INFORMATION GIVEN:
------
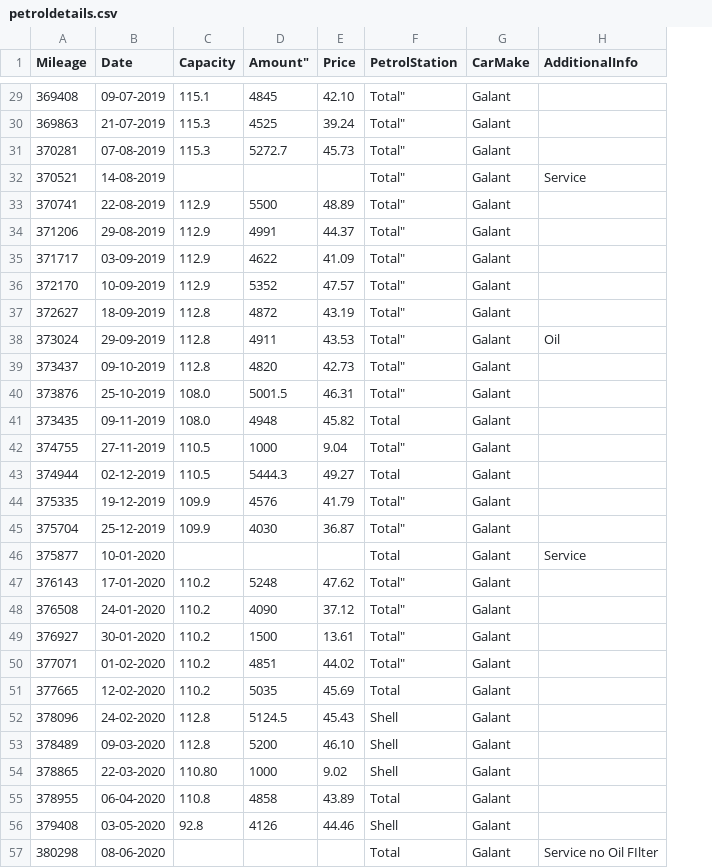
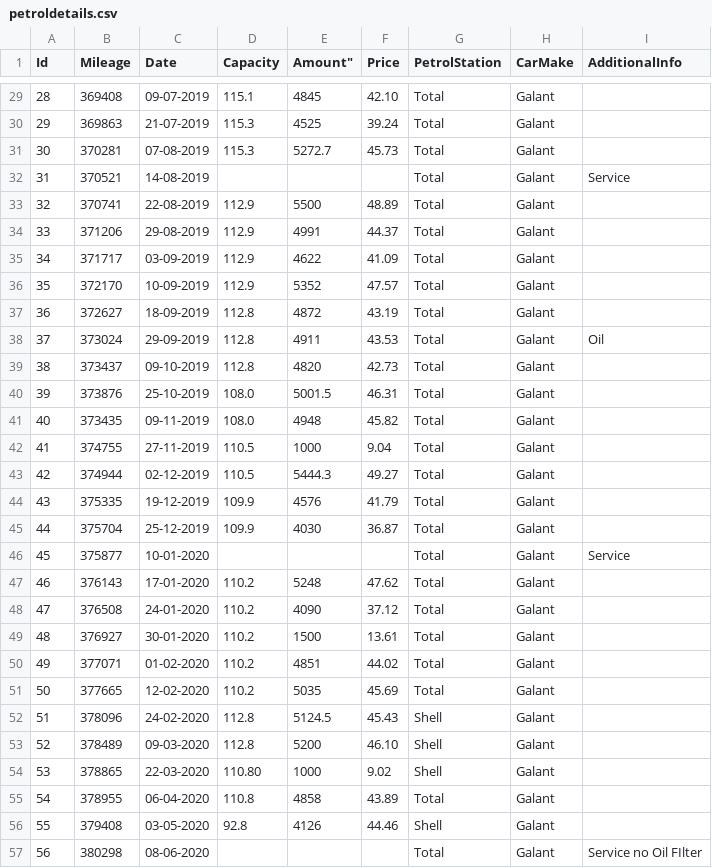
Before and after one commit to joshcrypt/PetrolAppApi, a CSV file: petroldetails.csv, drawn as a sheet; only a part is shown, gaps mark what is left out; addresses are those after the commit; the diff covers the shown part only; the diff names each change by its address in the sheet, - before the commit and + after, or states it on an @@ line.

```diff
--- a/petroldetails.csv
+++ b/petroldetails.csv
+column A (Id), rows 29-57: 28 | 29 | 30 | 31 | 32 | 33 | 34 | 35 | 36 | 37 | 38 | 39 | 40 | 41 | 42 | 43 | 44 | 45 | 46 | 47 | 48 | 49 | 50 | 51 | 52 | 53 | 54 | 55 | 56
-G29:G40 (PetrolStation): Total"
+G29:G40 (PetrolStation): Total
-G42 (PetrolStation): Total"
+G42 (PetrolStation): Total
-G44:G45 (PetrolStation): Total"
+G44:G45 (PetrolStation): Total
-G47:G50 (PetrolStation): Total"
+G47:G50 (PetrolStation): Total
```
Also changed, not shown: 26 edited cells elsewhere in this file, 2 other files.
------
REQUIRED WORK: Lines in the data that include the word "Total" should all be copied.

RESULT OF THE EXERCISE:
-G29:G40 (PetrolStation): Total"
+G29:G40 (PetrolStation): Total
-G42 (PetrolStation): Total"
+G42 (PetrolStation): Total
-G44:G45 (PetrolStation): Total"
+G44:G45 (PetrolStation): Total
-G47:G50 (PetrolStation): Total"
+G47:G50 (PetrolStation): Total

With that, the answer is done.